Perhaps you’ve heard people talking about UCAS tariff points, but do you actually know what they mean?
UCAS, or the University and College Admissions Service, handles applications from students in Year 12 or older who want to go to university.
Why have UCAS points?
Universities want to attract the best calibre candidates they can get.
UCAS points are a way for universities to find out what students are capable of academically.
By setting a minimum number of UCAS points for each course offered, universities ensure that the students who study there have the abilities to do well in the course and complete it.
How does it work?
Each qualification and grade is equal to a certain number of UCAS points.
When you get your predicted grades in Year 12, you can work out how many UCAS points you have and which universities are likely to accept you.
It helps to think about choosing the right university as like a visit to the supermarket where UCAS points are the currency.
As you walk down the aisles, you are tempted by all these different products or universities, each commanding different prices.
Which university you put in your trolley however, depends on how many UCAS points you’ve got in your wallet.
By Year 12 you should have a rough idea of the number of UCAS points you will get, based on your predicted grades. Therefore, the university course you choose to study in will be the one you like most and have the right UCAS points for.
By the time you’ve reached the supermarket check-out, you will have done all the revision, coursework and exams.
Hopefully, you will have worked hard enough to earn the number of UCAS points you were predicted. If so, you can bag up your uni place. If not, you may need to go back to the aisles and pick a different uni.
Are UCAS points the only thing that universities look at
No. You could have 1000 points but a university will expect you to have studied subjects relevant to the course you apply for.
They may also ask for a certain number of UCAS points but expect you to get an A in a specific subject.

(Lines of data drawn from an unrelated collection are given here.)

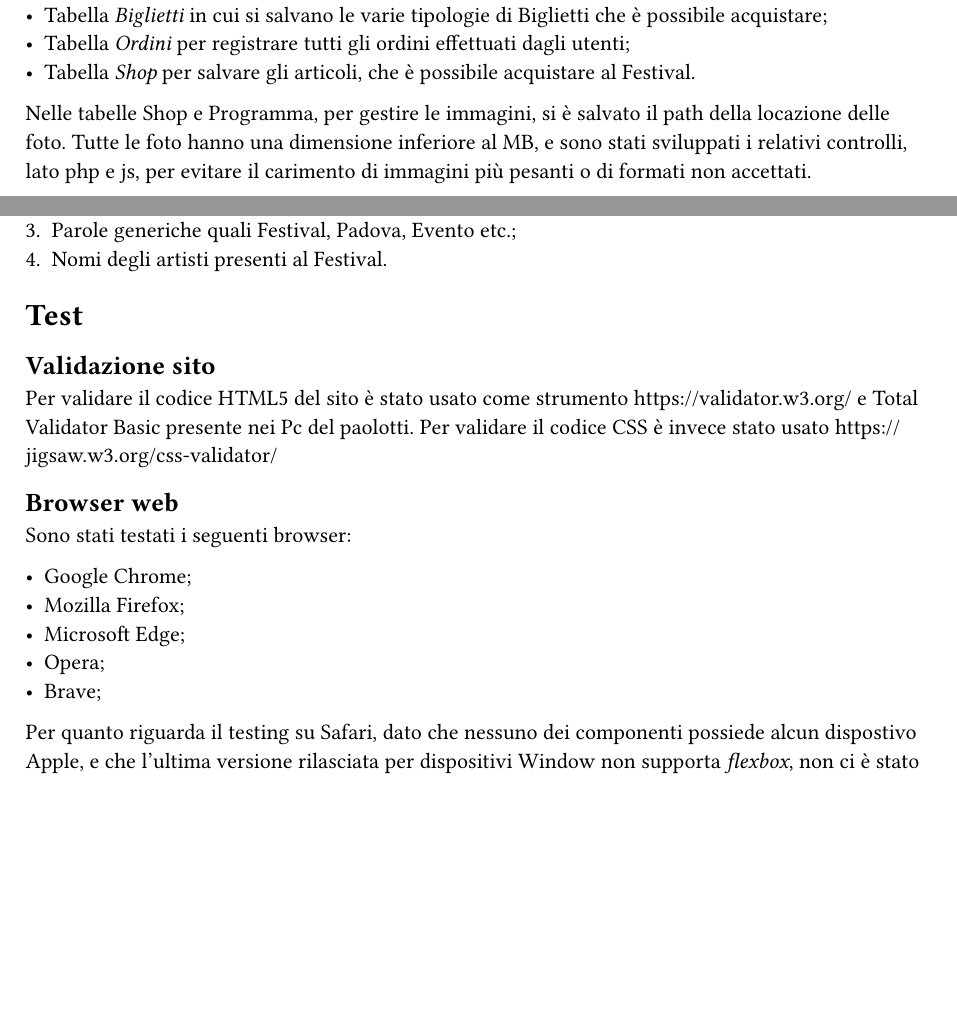
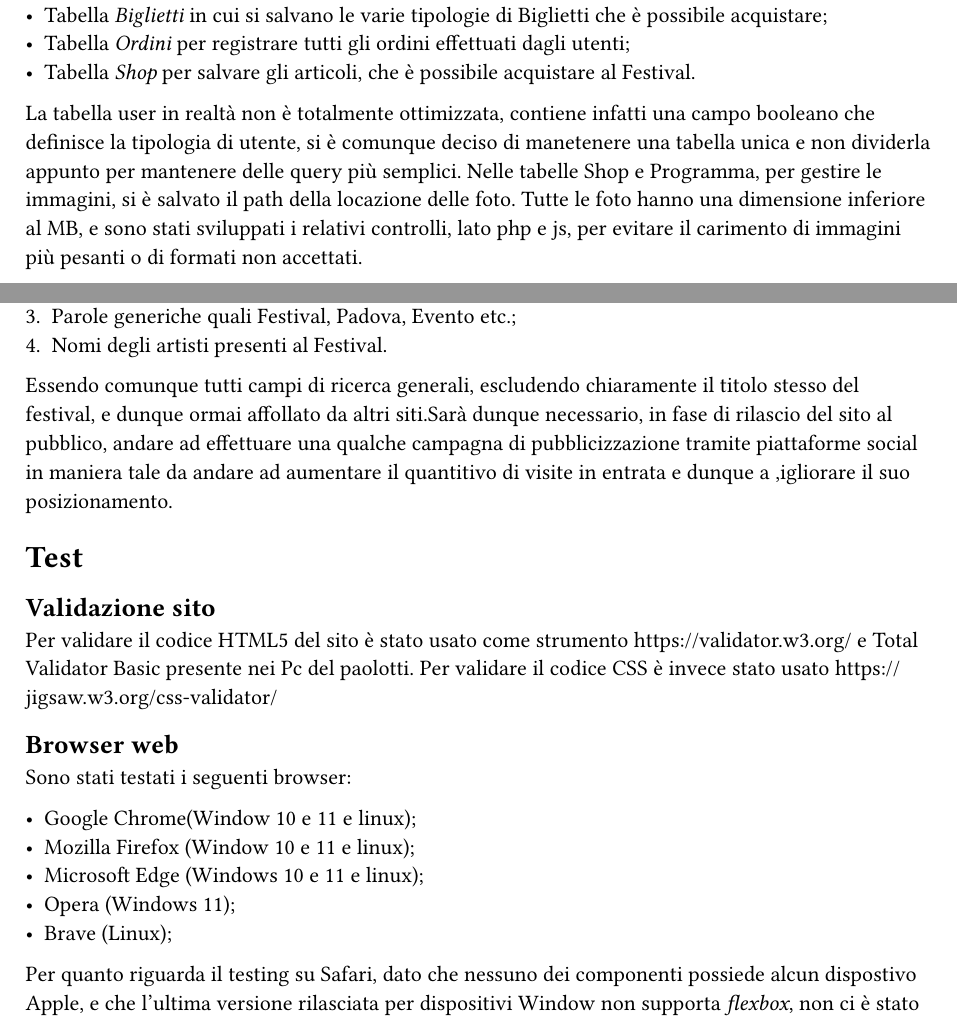
Before and after one commit to lonewalker0/progetto-tecweb, a Typst document (DocsSrc/content.typ): two parts of pages 5 and 6 of 8, joined at a grey line, cut so that both start at the same text, the shorter picture padded with empty space. Compiled offline with Typst 0.15.

Commit message:
relazione

```diff
--- a/DocsSrc/content.typ
+++ b/DocsSrc/content.typ
@@ -159,8 +159,9 @@ Come Database si è deciso di usare MYSql, classico database di tipo relazionale
  - Tabella _Ordini_ per registrare tutti gli ordini effettuati dagli utenti;
  - Tabella _Shop_ per salvare gli articoli, che è possibile acquistare al Festival.
 
- Nelle tabelle Shop e Programma, per gestire le immagini, si è salvato il path della locazione delle foto.
- Tutte le foto hanno una dimensione inferiore al MB, e sono stati sviluppati i relativi controlli, lato php e js, per evitare il carimento di immagini più pesanti o di formati non accettati.
+La tabella user in realtà non è totalmente ottimizzata, contiene infatti una campo booleano che definisce la tipologia di utente, si è comunque deciso di manetenere una tabella unica e non dividerla appunto per mantenere delle query più semplici.
+Nelle tabelle Shop e Programma, per gestire le immagini, si è salvato il path della locazione delle foto.
+Tutte le foto hanno una dimensione inferiore al MB, e sono stati sviluppati i relativi controlli, lato php e js, per evitare il carimento di immagini più pesanti o di formati non accettati.
 
 
 = SEO
@@ -180,6 +181,8 @@ Vengono di seguito elencate, in ordine di importanza, le ricerche a cui il sito
   + Parole generiche quali Festival, Padova, Evento etc.;
   + Nomi degli artisti presenti al Festival.
 
+Essendo comunque tutti campi di ricerca generali, escludendo chiaramente il titolo stesso del festival, e dunque ormai affollato da altri siti.Sarà dunque necessario, in fase di rilascio del sito al pubblico, andare ad effettuare una qualche campagna di pubblicizzazione tramite piattaforme social in maniera tale da andare ad aumentare il quantitivo di visite in entrata e dunque a ,igliorare il suo posizionamento.
+
 = Test
 
 == Validazione sito
@@ -189,3 +192,8 @@ Per validare il codice CSS è invece stato usato #link("https://jigsaw.w3.org/cs
 == Browser web
 Sono stati testati i seguenti browser:
 
+  - Google Chrome(Window 10 e 11 e linux);
+  - Mozilla Firefox (Window 10 e 11 e linux);
+  - Microsoft Edge (Windows 10 e 11 e linux);
+  - Opera (Windows 11);
+  - Brave (Linux);
```
Also changed, not shown: DocsSrc/content.typ (18 more changed lines).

Universities offering very competitive courses may also ask for things like entry examinations like the BMAT, work experience or a written essay.